> Task statement: Go through the lines below and copy each one that holds the string "dump".

··········

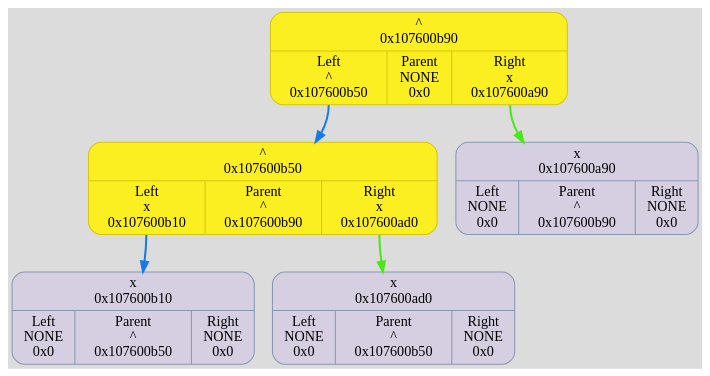
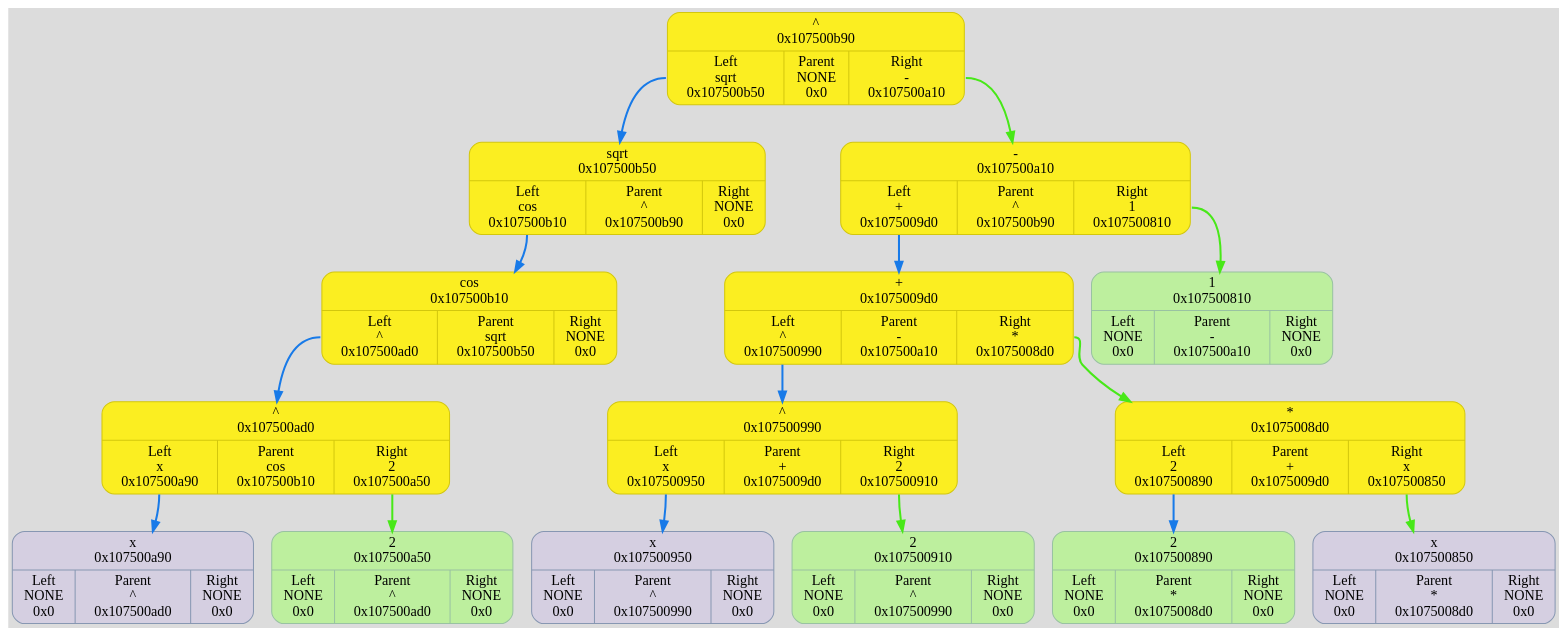
The diagram in dump/graph.dot (TolikRogov/Differentiator), drawn with Graphviz before and after one commit. The commit also changed 19 other files, not shown here.

```diff
--- a/dump/graph.dot
+++ b/dump/graph.dot
@@ -1,14 +1,34 @@
 digraph {
 	fontname = "UbuntuMono";
 	bgcolor = "#DCDCDC";
 
-	node0x107600b90 [ shape = Mrecord; style = filled; fillcolor = "#FBEE21"; color = "#D3C70D"; fontcolor = "#000000"; label = " { ^\n0x107600b90 | { <left> Left\n^\n0x107600b50 | Parent\nNONE\n0x0 | <right> Right\nx\n0x107600a90 } } "; ];
-	node0x107600b90:<left> -> node0x107600b50 [ style = "bold"; color = "#187AE8"; label = ""; ];
-	node0x107600b50 [ shape = Mrecord; style = filled; fillcolor = "#FBEE21"; color = "#D3C70D"; fontcolor = "#000000"; label = " { ^\n0x107600b50 | { <left> Left\nx\n0x107600b10 | Parent\n^\n0x107600b90 | <right> Right\nx\n0x107600ad0 } } "; ];
-	node0x107600b50:<left> -> node0x107600b10 [ style = "bold"; color = "#187AE8"; label = ""; ];
-	node0x107600b10 [ shape = Mrecord; style = filled; fillcolor = "#D5CFE1"; color = "#8797b2"; fontcolor = "#000000"; label = " { x\n0x107600b10 | { <left> Left\nNONE\n0x0 | Parent\n^\n0x107600b50 | <right> Right\nNONE\n0x0 } } "; ];
-	node0x107600ad0 [ shape = Mrecord; style = filled; fillcolor = "#D5CFE1"; color = "#8797b2"; fontcolor = "#000000"; label = " { x\n0x107600ad0 | { <left> Left\nNONE\n0x0 | Parent\n^\n0x107600b50 | <right> Right\nNONE\n0x0 } } "; ];
-	node0x107600b50:<right> -> node0x107600ad0 [ style = "bold"; color = "#48E818"; label = ""; ];
-	node0x107600a90 [ shape = Mrecord; style = filled; fillcolor = "#D5CFE1"; color = "#8797b2"; fontcolor = "#000000"; label = " { x\n0x107600a90 | { <left> Left\nNONE\n0x0 | Parent\n^\n0x107600b90 | <right> Right\nNONE\n0x0 } } "; ];
-	node0x107600b90:<right> -> node0x107600a90 [ style = "bold"; color = "#48E818"; label = ""; ];
+	node0x107500b90 [ shape = Mrecord; style = filled; fillcolor = "#FBEE21"; color = "#D3C70D"; fontcolor = "#000000"; label = " { ^\n0x107500b90 | { <left> Left\nsqrt\n0x107500b50 | Parent\nNONE\n0x0 | <right> Right\n-\n0x107500a10 } } "; ];
+	node0x107500b90:<left> -> node0x107500b50 [ style = "bold"; color = "#187AE8"; label = ""; ];
+	node0x107500b50 [ shape = Mrecord; style = filled; fillcolor = "#FBEE21"; color = "#D3C70D"; fontcolor = "#000000"; label = " { sqrt\n0x107500b50 | { <left> Left\ncos\n0x107500b10 | Parent\n^\n0x107500b90 | <right> Right\nNONE\n0x0 } } "; ];
+	node0x107500b50:<left> -> node0x107500b10 [ style = "bold"; color = "#187AE8"; label = ""; ];
+	node0x107500b10 [ shape = Mrecord; style = filled; fillcolor = "#FBEE21"; color = "#D3C70D"; fontcolor = "#000000"; label = " { cos\n0x107500b10 | { <left> Left\n^\n0x107500ad0 | Parent\nsqrt\n0x107500b50 | <right> Right\nNONE\n0x0 } } "; ];
+	node0x107500b10:<left> -> node0x107500ad0 [ style = "bold"; color = "#187AE8"; label = ""; ];
+	node0x107500ad0 [ shape = Mrecord; style = filled; fillcolor = "#FBEE21"; color = "#D3C70D"; fontcolor = "#000000"; label = " { ^\n0x107500ad0 | { <left> Left\nx\n0x107500a90 | Parent\ncos\n0x107500b10 | <right> Right\n2\n0x107500a50 } } "; ];
+	node0x107500ad0:<left> -> node0x107500a90 [ style = "bold"; color = "#187AE8"; label = ""; ];
+	node0x107500a90 [ shape = Mrecord; style = filled; fillcolor = "#D5CFE1"; color = "#8797b2"; fontcolor = "#000000"; label = " { x\n0x107500a90 | { <left> Left\nNONE\n0x0 | Parent\n^\n0x107500ad0 | <right> Right\nNONE\n0x0 } } "; ];
+	node0x107500a50 [ shape = Mrecord; style = filled; fillcolor = "#BDEF9E"; color = "#99c2a2"; fontcolor = "#000000"; label = " { 2\n0x107500a50 | { <left> Left\nNONE\n0x0 | Parent\n^\n0x107500ad0 | <right> Right\nNONE\n0x0 } } "; ];
+	node0x107500ad0:<right> -> node0x107500a50 [ style = "bold"; color = "#48E818"; label = ""; ];
+	node0x107500a10 [ shape = Mrecord; style = filled; fillcolor = "#FBEE21"; color = "#D3C70D"; fontcolor = "#000000"; label = " { -\n0x107500a10 | { <left> Left\n+\n0x1075009d0 | Parent\n^\n0x107500b90 | <right> Right\n1\n0x107500810 } } "; ];
+	node0x107500a10:<left> -> node0x1075009d0 [ style = "bold"; color = "#187AE8"; label = ""; ];
+	node0x1075009d0 [ shape = Mrecord; style = filled; fillcolor = "#FBEE21"; color = "#D3C70D"; fontcolor = "#000000"; label = " { +\n0x1075009d0 | { <left> Left\n^\n0x107500990 | Parent\n-\n0x107500a10 | <right> Right\n*\n0x1075008d0 } } "; ];
+	node0x1075009d0:<left> -> node0x107500990 [ style = "bold"; color = "#187AE8"; label = ""; ];
+	node0x107500990 [ shape = Mrecord; style = filled; fillcolor = "#FBEE21"; color = "#D3C70D"; fontcolor = "#000000"; label = " { ^\n0x107500990 | { <left> Left\nx\n0x107500950 | Parent\n+\n0x1075009d0 | <right> Right\n2\n0x107500910 } } "; ];
+	node0x107500990:<left> -> node0x107500950 [ style = "bold"; color = "#187AE8"; label = ""; ];
+	node0x107500950 [ shape = Mrecord; style = filled; fillcolor = "#D5CFE1"; color = "#8797b2"; fontcolor = "#000000"; label = " { x\n0x107500950 | { <left> Left\nNONE\n0x0 | Parent\n^\n0x107500990 | <right> Right\nNONE\n0x0 } } "; ];
+	node0x107500910 [ shape = Mrecord; style = filled; fillcolor = "#BDEF9E"; color = "#99c2a2"; fontcolor = "#000000"; label = " { 2\n0x107500910 | { <left> Left\nNONE\n0x0 | Parent\n^\n0x107500990 | <right> Right\nNONE\n0x0 } } "; ];
+	node0x107500990:<right> -> node0x107500910 [ style = "bold"; color = "#48E818"; label = ""; ];
+	node0x1075008d0 [ shape = Mrecord; style = filled; fillcolor = "#FBEE21"; color = "#D3C70D"; fontcolor = "#000000"; label = " { *\n0x1075008d0 | { <left> Left\n2\n0x107500890 | Parent\n+\n0x1075009d0 | <right> Right\nx\n0x107500850 } } "; ];
+	node0x1075008d0:<left> -> node0x107500890 [ style = "bold"; color = "#187AE8"; label = ""; ];
+	node0x107500890 [ shape = Mrecord; style = filled; fillcolor = "#BDEF9E"; color = "#99c2a2"; fontcolor = "#000000"; label = " { 2\n0x107500890 | { <left> Left\nNONE\n0x0 | Parent\n*\n0x1075008d0 | <right> Right\nNONE\n0x0 } } "; ];
+	node0x107500850 [ shape = Mrecord; style = filled; fillcolor = "#D5CFE1"; color = "#8797b2"; fontcolor = "#000000"; label = " { x\n0x107500850 | { <left> Left\nNONE\n0x0 | Parent\n*\n0x1075008d0 | <right> Right\nNONE\n0x0 } } "; ];
+	node0x1075008d0:<right> -> node0x107500850 [ style = "bold"; color = "#48E818"; label = ""; ];
+	node0x1075009d0:<right> -> node0x1075008d0 [ style = "bold"; color = "#48E818"; label = ""; ];
+	node0x107500810 [ shape = Mrecord; style = filled; fillcolor = "#BDEF9E"; color = "#99c2a2"; fontcolor = "#000000"; label = " { 1\n0x107500810 | { <left> Left\nNONE\n0x0 | Parent\n-\n0x107500a10 | <right> Right\nNONE\n0x0 } } "; ];
+	node0x107500a10:<right> -> node0x107500810 [ style = "bold"; color = "#48E818"; label = ""; ];
+	node0x107500b90:<right> -> node0x107500a10 [ style = "bold"; color = "#48E818"; label = ""; ];
 }
```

··········

> Written answer:
The diagram in dump/graph.dot (TolikRogov/Differentiator), drawn with Graphviz before and after one commit. The commit also changed 19 other files, not shown here.
--- a/dump/graph.dot
+++ b/dump/graph.dot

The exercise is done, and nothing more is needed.